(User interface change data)
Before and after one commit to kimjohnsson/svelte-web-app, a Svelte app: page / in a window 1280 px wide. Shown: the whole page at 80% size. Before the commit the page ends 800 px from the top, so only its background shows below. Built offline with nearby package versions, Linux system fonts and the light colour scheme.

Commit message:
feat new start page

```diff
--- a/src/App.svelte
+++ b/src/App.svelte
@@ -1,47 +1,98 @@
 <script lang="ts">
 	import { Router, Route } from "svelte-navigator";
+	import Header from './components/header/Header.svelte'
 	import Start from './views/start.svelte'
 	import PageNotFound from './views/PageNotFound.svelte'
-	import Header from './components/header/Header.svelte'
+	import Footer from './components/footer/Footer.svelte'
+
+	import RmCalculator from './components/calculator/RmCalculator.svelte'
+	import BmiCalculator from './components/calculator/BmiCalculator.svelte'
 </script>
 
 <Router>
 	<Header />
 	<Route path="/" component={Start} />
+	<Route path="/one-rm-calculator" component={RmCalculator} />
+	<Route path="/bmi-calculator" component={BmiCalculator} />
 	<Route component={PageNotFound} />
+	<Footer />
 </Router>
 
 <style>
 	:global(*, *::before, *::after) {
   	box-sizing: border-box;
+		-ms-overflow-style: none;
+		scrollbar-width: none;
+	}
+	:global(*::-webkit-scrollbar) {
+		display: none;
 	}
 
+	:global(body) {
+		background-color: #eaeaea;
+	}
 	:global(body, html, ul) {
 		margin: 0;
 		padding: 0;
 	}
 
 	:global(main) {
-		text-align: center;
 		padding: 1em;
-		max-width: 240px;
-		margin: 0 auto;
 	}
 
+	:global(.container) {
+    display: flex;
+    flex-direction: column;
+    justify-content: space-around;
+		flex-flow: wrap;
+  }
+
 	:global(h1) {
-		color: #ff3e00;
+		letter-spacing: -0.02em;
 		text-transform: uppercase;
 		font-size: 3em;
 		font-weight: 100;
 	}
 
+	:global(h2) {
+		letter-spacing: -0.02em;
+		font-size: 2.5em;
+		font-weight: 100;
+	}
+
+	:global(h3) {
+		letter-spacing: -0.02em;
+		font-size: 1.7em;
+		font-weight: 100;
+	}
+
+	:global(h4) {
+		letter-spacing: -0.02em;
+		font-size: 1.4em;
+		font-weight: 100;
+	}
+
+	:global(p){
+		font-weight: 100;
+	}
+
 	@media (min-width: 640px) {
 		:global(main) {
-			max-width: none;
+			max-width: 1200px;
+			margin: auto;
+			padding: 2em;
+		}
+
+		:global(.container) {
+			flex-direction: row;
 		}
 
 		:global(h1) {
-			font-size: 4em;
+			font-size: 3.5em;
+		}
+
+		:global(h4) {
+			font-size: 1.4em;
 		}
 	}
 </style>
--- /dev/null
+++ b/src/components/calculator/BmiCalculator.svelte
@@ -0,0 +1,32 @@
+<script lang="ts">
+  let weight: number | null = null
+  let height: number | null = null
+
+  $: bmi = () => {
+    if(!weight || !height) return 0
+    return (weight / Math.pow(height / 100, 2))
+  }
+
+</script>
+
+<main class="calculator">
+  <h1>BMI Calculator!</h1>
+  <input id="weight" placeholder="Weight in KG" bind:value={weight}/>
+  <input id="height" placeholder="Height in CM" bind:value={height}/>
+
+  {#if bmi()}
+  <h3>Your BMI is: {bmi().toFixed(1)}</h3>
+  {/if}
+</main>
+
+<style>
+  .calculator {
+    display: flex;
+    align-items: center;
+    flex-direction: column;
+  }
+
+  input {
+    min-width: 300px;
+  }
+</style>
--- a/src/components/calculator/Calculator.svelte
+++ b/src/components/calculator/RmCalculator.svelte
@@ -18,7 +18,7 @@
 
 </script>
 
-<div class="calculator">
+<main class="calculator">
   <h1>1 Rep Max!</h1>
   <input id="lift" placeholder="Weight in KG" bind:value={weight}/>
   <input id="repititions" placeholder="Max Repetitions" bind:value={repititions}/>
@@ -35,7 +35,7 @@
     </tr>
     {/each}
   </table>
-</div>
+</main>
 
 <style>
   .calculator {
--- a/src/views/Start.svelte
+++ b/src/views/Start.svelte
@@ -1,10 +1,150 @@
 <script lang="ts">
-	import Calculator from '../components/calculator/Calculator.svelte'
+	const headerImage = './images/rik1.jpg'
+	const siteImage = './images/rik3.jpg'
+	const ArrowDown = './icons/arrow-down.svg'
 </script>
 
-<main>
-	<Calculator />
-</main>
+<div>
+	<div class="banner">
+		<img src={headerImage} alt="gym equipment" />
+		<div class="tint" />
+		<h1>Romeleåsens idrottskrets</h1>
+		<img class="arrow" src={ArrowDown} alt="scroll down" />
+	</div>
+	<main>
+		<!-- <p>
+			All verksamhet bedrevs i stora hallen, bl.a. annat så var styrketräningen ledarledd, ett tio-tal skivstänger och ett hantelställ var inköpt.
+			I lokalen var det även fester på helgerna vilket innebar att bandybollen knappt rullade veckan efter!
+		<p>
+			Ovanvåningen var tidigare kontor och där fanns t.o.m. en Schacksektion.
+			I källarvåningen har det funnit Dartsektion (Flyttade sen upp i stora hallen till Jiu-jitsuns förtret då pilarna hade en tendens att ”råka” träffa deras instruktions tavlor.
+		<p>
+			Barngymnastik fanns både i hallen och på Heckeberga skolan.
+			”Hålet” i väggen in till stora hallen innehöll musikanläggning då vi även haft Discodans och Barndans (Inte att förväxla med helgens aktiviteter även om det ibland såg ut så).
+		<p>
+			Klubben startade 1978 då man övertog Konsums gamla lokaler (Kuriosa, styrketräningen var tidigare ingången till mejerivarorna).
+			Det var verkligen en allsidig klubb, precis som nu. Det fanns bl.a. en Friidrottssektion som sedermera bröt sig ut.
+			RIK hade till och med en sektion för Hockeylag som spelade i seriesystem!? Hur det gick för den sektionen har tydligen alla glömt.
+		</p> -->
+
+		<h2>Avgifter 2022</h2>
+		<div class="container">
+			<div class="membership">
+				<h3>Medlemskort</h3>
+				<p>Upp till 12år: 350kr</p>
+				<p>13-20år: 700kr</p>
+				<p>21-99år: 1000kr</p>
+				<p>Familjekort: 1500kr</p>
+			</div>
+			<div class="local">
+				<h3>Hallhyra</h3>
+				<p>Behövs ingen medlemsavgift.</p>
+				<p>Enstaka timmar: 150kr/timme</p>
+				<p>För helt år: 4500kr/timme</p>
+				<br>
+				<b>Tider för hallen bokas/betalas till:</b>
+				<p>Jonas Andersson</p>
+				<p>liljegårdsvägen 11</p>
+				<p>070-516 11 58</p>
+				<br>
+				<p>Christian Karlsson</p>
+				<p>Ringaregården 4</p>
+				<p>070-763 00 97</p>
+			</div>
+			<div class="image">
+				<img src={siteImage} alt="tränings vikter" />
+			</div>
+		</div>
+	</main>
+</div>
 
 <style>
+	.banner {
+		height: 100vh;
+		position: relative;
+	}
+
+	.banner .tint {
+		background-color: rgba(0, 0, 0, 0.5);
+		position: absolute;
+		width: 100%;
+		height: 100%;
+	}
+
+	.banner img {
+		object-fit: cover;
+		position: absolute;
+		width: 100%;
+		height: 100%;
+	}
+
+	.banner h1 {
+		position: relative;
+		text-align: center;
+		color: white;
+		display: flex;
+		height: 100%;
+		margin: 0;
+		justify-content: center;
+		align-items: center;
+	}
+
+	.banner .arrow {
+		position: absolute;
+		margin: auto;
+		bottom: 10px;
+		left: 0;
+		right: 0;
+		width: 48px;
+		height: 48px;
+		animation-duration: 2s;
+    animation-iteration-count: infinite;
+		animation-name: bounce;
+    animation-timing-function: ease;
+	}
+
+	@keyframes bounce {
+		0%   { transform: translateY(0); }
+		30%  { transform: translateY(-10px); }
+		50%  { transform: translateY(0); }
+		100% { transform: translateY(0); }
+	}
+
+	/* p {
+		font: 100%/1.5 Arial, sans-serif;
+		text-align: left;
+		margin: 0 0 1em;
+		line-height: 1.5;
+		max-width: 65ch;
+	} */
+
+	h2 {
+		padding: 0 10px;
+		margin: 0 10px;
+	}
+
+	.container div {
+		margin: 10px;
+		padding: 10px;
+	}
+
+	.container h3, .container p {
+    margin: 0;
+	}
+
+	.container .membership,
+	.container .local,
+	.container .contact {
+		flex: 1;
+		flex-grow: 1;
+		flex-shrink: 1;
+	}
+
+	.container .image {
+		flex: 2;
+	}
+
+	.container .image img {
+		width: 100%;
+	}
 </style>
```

• _Work required_: In the data, count the lines that include the string "center", then give that number and nothing more.

• _Written response_: 5